The role of international trade in achieving food security in sub Saharan Africa (a case study of Kenya)

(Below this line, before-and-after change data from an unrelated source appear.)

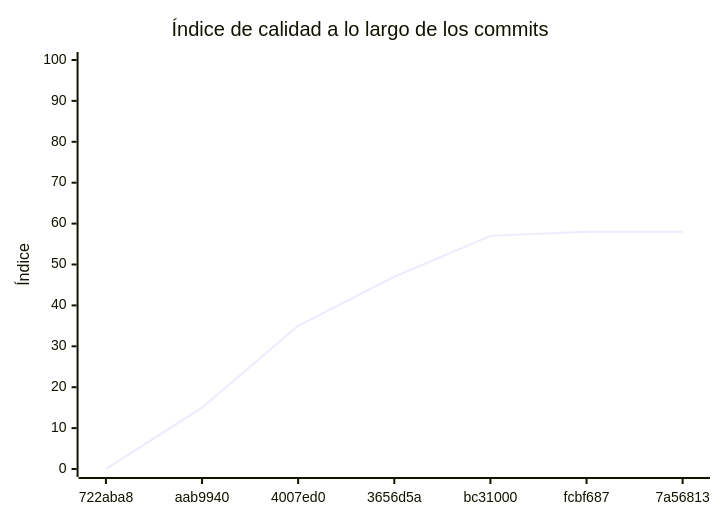
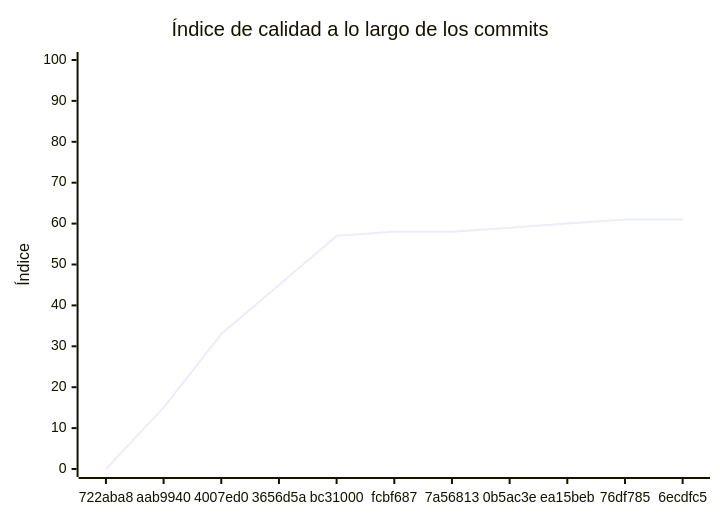
One commit to prog2-portal-rocio/svc-turnos changed the diagram in docs/EVALUACION.md. Above: the diagram before and after it, drawn with Mermaid. The commit also changed other lines of this file and 1 other file, not shown here.

````diff
--- a/docs/EVALUACION.md
+++ b/docs/EVALUACION.md
@@ -159,7 +176,7 @@
 ```mermaid
 xychart-beta
     title "Índice de calidad a lo largo de los commits"
-    x-axis ["722aba8", "aab9940", "4007ed0", "3656d5a", "bc31000", "fcbf687", "7a56813"]
+    x-axis ["722aba8", "aab9940", "4007ed0", "3656d5a", "bc31000", "fcbf687", "7a56813", "0b5ac3e", "ea15beb", "76df785", "6ecdfc5"]
     y-axis "Índice" 0 --> 100
-    line [0, 15, 35, 47, 57, 58, 58]
+    line [0, 15, 33, 45, 57, 58, 58, 59, 60, 61, 61]
 ```
````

A vibrant agricultural sector is very critical for alleviating SSA's current food security crisis, and for laying the foundations of sustained future economic growth. In recent years, nonetheless, agriculture has performed poorly in many African countries including Kenya. Efforts for its recovery, often through structural adjustment lending, have suffered from inadequate information about country and regional specific factors, and from an emphasis on macroeconomic policies without complementary interventions at the sector level as well as limited or no international trade interactions. This research project describes the patterns of agricultural growth in Kenya in relation to other SSA states like Rwanda, Angola and evaluates price and non-price aspects of three sets of factors: initial endowments and subsequent exogenous developments, general economic influences, and sectoral issues and policies. It suggests that government action at the sectoral and subsector levels in such critical areas as land policy, smallholders' access to inputs, and agricultural research needs to be combined with trade and macroeconomic reforms to achieve sustained and broad based agricultural growth. On the other hand, countries at early stages of development in Africa rely tremendously on agricultural growth for food, employment, foreign exchange reserves and lowering government budget deficit. The analysis indicates that agricultural prices and production have generally declined. The performance of the agricultural sector in the 1990s was depressing, with annual growth in agricultural GDP averaging 2% compared with 4% in the 1980s. Agricultural export growth after the reforms has shown varied trends due to market access restrictions for Kenyan exports. Market access for imports into the Kenyan market has been enhanced since the reforms, occasioning tremendous import growth. However, the capacity to import food has plummeted, occasioning the country into more food insecure issues. The balance of trade between Kenya and the rest of the world has deteriorated against Kenya. The study supports that after the reforms the country moved from broad self-sufficiency in production of most food staples to a net importer. However, execution of liberalized policies is supposed to be harmonized and coordinated to circumvent adverse effects on the sector to shield Kenya against food insecurity cases. Finally, progress toward a food secure nation can be achieved by implementing effective government policies that support small-scale farmers with key tools and seeds, while intensifying irrigation and supporting environmentally sustainable production methods to tackle the endemic problems of land e.g. fertility or soil erosion in the country.